**Task goal:**
Look through the entries for the string "search" and copy every line where it shows up.

**Records to use:**

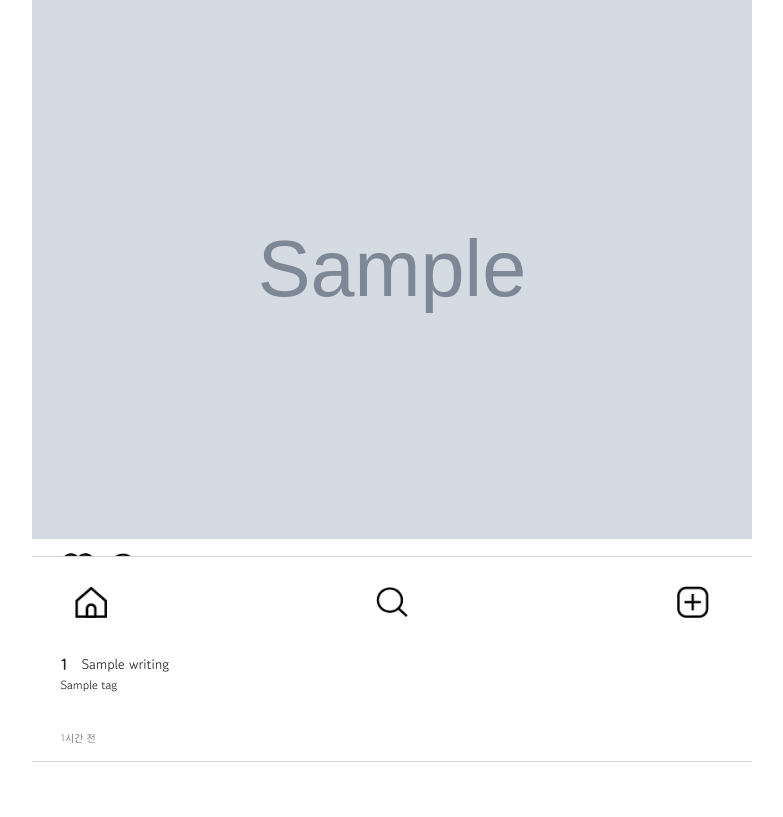
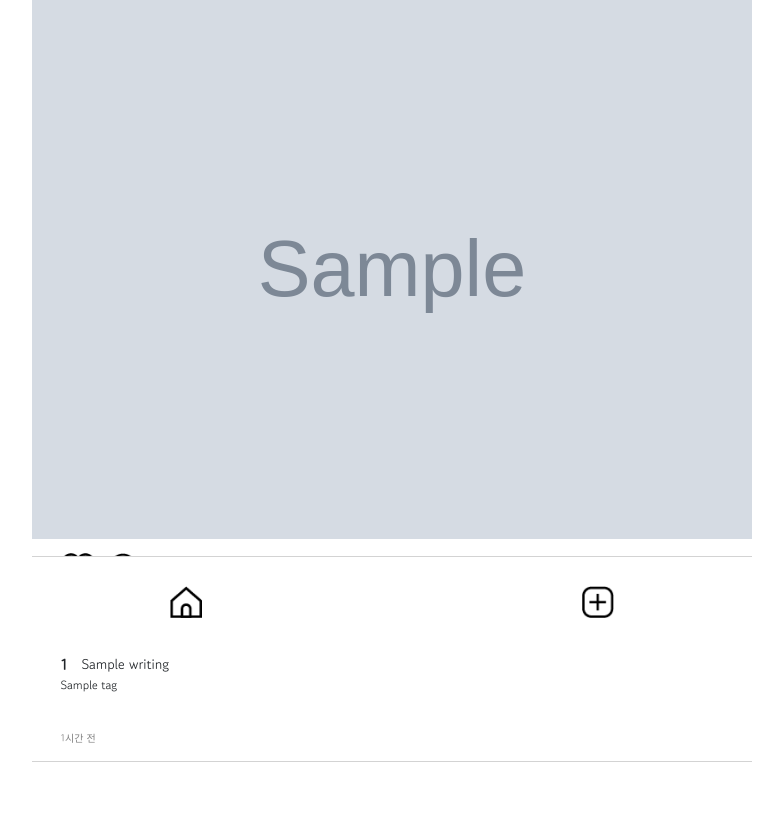
Before and after one commit to joong8812/9kbab, a Flask app: template templates/myfeed.html in a window 1280 px wide. Shown: the part 153-970 px from the top of the page, without its empty margins (248-1031 px from the left). Run offline with Flask 2, Linux system fonts and the light colour scheme; the template is opened without the code that fills it: most values are stand-ins (such as "Sample title", 1, 10 or a date in 2020); grey boxes marked "Sample" are stand-in pictures.

Commit message:
fix - [메인페이지, 나의 피드페이지] 푸터 검색 아이콘 삭제

```diff
--- a/static/css/myfeed.css
+++ b/static/css/myfeed.css
@@ -177,4 +177,6 @@ body {
 #footer #icon-wrapper img {
   width: 5%;
   cursor: pointer;
+  margin-left : 15%;
+  margin-right : 15%;
 }
--- a/static/css/mypage.css
+++ b/static/css/mypage.css
@@ -139,6 +139,8 @@ body {
 #footer #icon-wrapper img {
   width: 5%;
   cursor: pointer;
+  margin-left : 15%;
+  margin-right : 15%;
 }
 
 @media (min-width: 576px) {
--- a/templates/myfeed.html
+++ b/templates/myfeed.html
@@ -133,7 +133,6 @@
     <div id="footer">
         <div id="icon-wrapper">
             <img src="../static/images/home.png" onclick="goHome()">
-            <img src="../static/images/search.png">
             <img src="../static/images/trending.png" onclick="goWrite()">
         </div>
     </div>
--- a/templates/mypage.html
+++ b/templates/mypage.html
@@ -96,7 +96,6 @@
         <div id="footer">
             <div id="icon-wrapper">
                 <img src="{{url_for('static', filename='images/home.png')}}" onclick="goHome()">
-                <img src="{{url_for('static', filename='images/search.png')}}">
                 <img src="{{url_for('static', filename='images/trending.png')}}" onclick="goWrite()">
             </div>
         </div>
```
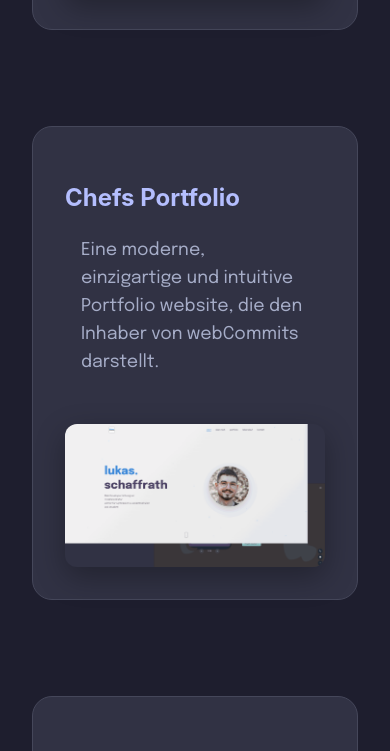
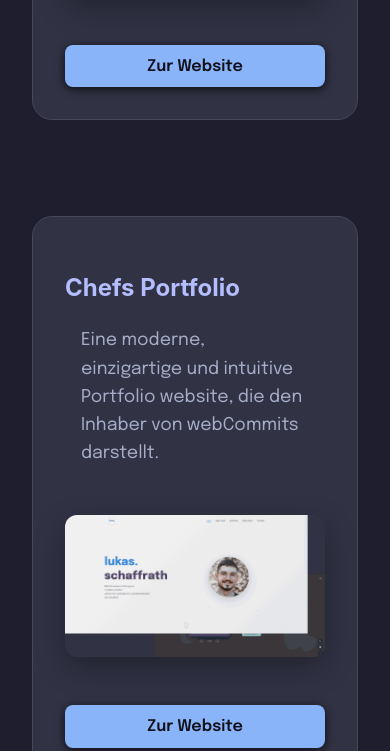
Before and after one commit to webCommits/webcommits-website, an Eleventy site: page src/portfolio.njk in a window 390 px wide. Shown: the part 1813-2564 px from the top of the page. Built offline with nearby package versions, Linux system fonts and the light colour scheme; Eleventy itself is replaced by a stand-in of ours; files that its build step writes are made by us from their sources.

Commit message:
Added buttons for mobile

```diff
--- a/docs/static/style.css
+++ b/docs/static/style.css
@@ -674,14 +674,21 @@ nav img {
     box-shadow: 0 10px 30px rgba(0, 0, 0, 0.3);
     transition: all 0.3s ease;
     display: block;
-    pointer-events: none;
-}
-
-@media (hover: hover) and (pointer: fine) {
-    .website-container img:hover,
-    .website-containerpo img:hover {
-        transform: translateY(-8px);
-        box-shadow: 0 15px 40px rgba(180, 190, 254, 0.2);
+}
+
+.website-container img:hover,
+.website-containerpo img:hover {
+    transform: translateY(-8px);
+    box-shadow: 0 15px 40px rgba(180, 190, 254, 0.2);
+}
+
+.mobile-portfolio-btn {
+    display: none !important;
+}
+
+@media (min-width: 891px) {
+    .mobile-portfolio-btn {
+        display: none !important;
     }
 }
 
@@ -1735,6 +1742,22 @@ form button:hover {
         display: none !important;
     }
 
+    .website-container .images,
+    .website-containerpo .images {
+        flex-direction: column;
+    }
+
+    .mobile-portfolio-btn {
+        display: block !important;
+        width: 100%;
+        margin-top: 1rem;
+        text-decoration: none;
+    }
+
+    .mobile-portfolio-btn .portfoliobutton {
+        width: 100%;
+    }
+
     .website-container,
     .website-containerpo {
         flex-direction: column;
--- a/src/portfolio.njk
+++ b/src/portfolio.njk
@@ -27,6 +27,9 @@ wider."
       <a href="https://webcommits.github.io/gpupgrade/" target="_blank">
         <img loading="lazy" src="/static/images/gpupgrade.png" alt="GPUpgrade Screenshot">
       </a>
+      <a href="https://webcommits.github.io/gpupgrade/" target="_blank" class="mobile-portfolio-btn">
+        <button class="portfoliobutton">Zur Website</button>
+      </a>
     </div>
   </div>
 
@@ -34,6 +37,9 @@ wider."
     <div class="images">
       <a href="https://www.lukasschaffrath.online/" target="_blank">
         <img loading="lazy" src="/static/images/portfolio.png" alt="Portfolio Website">
+      </a>
+      <a href="https://www.lukasschaffrath.online/" target="_blank" class="mobile-portfolio-btn">
+        <button class="portfoliobutton">Zur Website</button>
       </a>
     </div>
     <div class="right">
@@ -53,12 +59,18 @@ wider."
       <a href="https://web.anglistik.rwth-aachen.de" target="_blank">
         <img loading="lazy" src="/static/images/anglistikweb.png" alt="Anglistik Web Screenshot">
       </a>
+      <a href="https://web.anglistik.rwth-aachen.de" target="_blank" class="mobile-portfolio-btn">
+        <button class="portfoliobutton">Zur Website</button>
+      </a>
     </div>
   </div>
   <div class="website-containerpo">
     <div class="images">
       <a href="https://www.cl-verkehrstechnik.de/" target="_blank"> <img loading="lazy" src="/static/images/clweb.png"
           alt="CL-Verkehrstechnik Screenshot">
+      </a>
+      <a href="https://www.cl-verkehrstechnik.de/" target="_blank" class="mobile-portfolio-btn">
+        <button class="portfoliobutton">Zur Website</button>
       </a>
     </div>
     <div class="right">
@@ -76,12 +88,18 @@ wider."
       <a href="https://lashesbydim.de/" target="_blank">
         <img loading="lazy" src="/static/images/lashesbydim.png" alt="Lashes by Dim Screenshot">
       </a>
+      <a href="https://lashesbydim.de/" target="_blank" class="mobile-portfolio-btn">
+        <button class="portfoliobutton">Zur Website</button>
+      </a>
     </div>
   </div>
   <div class="website-containerpo">
     <div class="images">
       <a href="http://ben-bachmair.de/" target="_blank">
         <img loading="lazy" src="/static/images/benbachmair.png" alt="Ben Bachmair Screenshot">
+      </a>
+      <a href="http://ben-bachmair.de/" target="_blank" class="mobile-portfolio-btn">
+        <button class="portfoliobutton">Zur Website</button>
       </a>
     </div>
     <div class="right">
@@ -98,12 +116,18 @@ wider."
       <a href="https://kernbohrungen-guenther.de/" target="_blank">
         <img loading="lazy" src="/static/images/kernbohrungen-guenther.png" alt="Kernbohrungen-Guenther Screenshot">
       </a>
+      <a href="https://kernbohrungen-guenther.de/" target="_blank" class="mobile-portfolio-btn">
+        <button class="portfoliobutton">Zur Website</button>
+      </a>
     </div>
   </div>
   <div class="website-containerpo">
     <div class="images">
       <a href="https://github.com/webCommits/webcommits-website" target="_blank">
         <img loading="lazy" src="/static/images/webcommits.png" alt="webCommits Screenshot">
+      </a>
+      <a href="https://github.com/webCommits/webcommits-website" target="_blank" class="mobile-portfolio-btn">
+        <button class="portfoliobutton">Zu GitHub</button>
       </a>
     </div>
     <div class="right">
--- a/src/static/style.css
+++ b/src/static/style.css
@@ -674,14 +674,21 @@ nav img {
     box-shadow: 0 10px 30px rgba(0, 0, 0, 0.3);
     transition: all 0.3s ease;
     display: block;
-    pointer-events: none;
-}
-
-@media (hover: hover) and (pointer: fine) {
-    .website-container img:hover,
-    .website-containerpo img:hover {
-        transform: translateY(-8px);
-        box-shadow: 0 15px 40px rgba(180, 190, 254, 0.2);
+}
+
+.website-container img:hover,
+.website-containerpo img:hover {
+    transform: translateY(-8px);
+    box-shadow: 0 15px 40px rgba(180, 190, 254, 0.2);
+}
+
+.mobile-portfolio-btn {
+    display: none !important;
+}
+
+@media (min-width: 891px) {
+    .mobile-portfolio-btn {
+        display: none !important;
     }
 }
 
@@ -1735,6 +1742,22 @@ form button:hover {
         display: none !important;
     }
 
+    .website-container .images,
+    .website-containerpo .images {
+        flex-direction: column;
+    }
+
+    .mobile-portfolio-btn {
+        display: block !important;
+        width: 100%;
+        margin-top: 1rem;
+        text-decoration: none;
+    }
+
+    .mobile-portfolio-btn .portfoliobutton {
+        width: 100%;
+    }
+
     .website-container,
     .website-containerpo {
         flex-direction: column;
```
Also changed, not shown: docs/portfolio/index.html.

**Exercise solution:**
-            <img src="../static/images/search.png">
-                <img src="{{url_for('static', filename='images/search.png')}}">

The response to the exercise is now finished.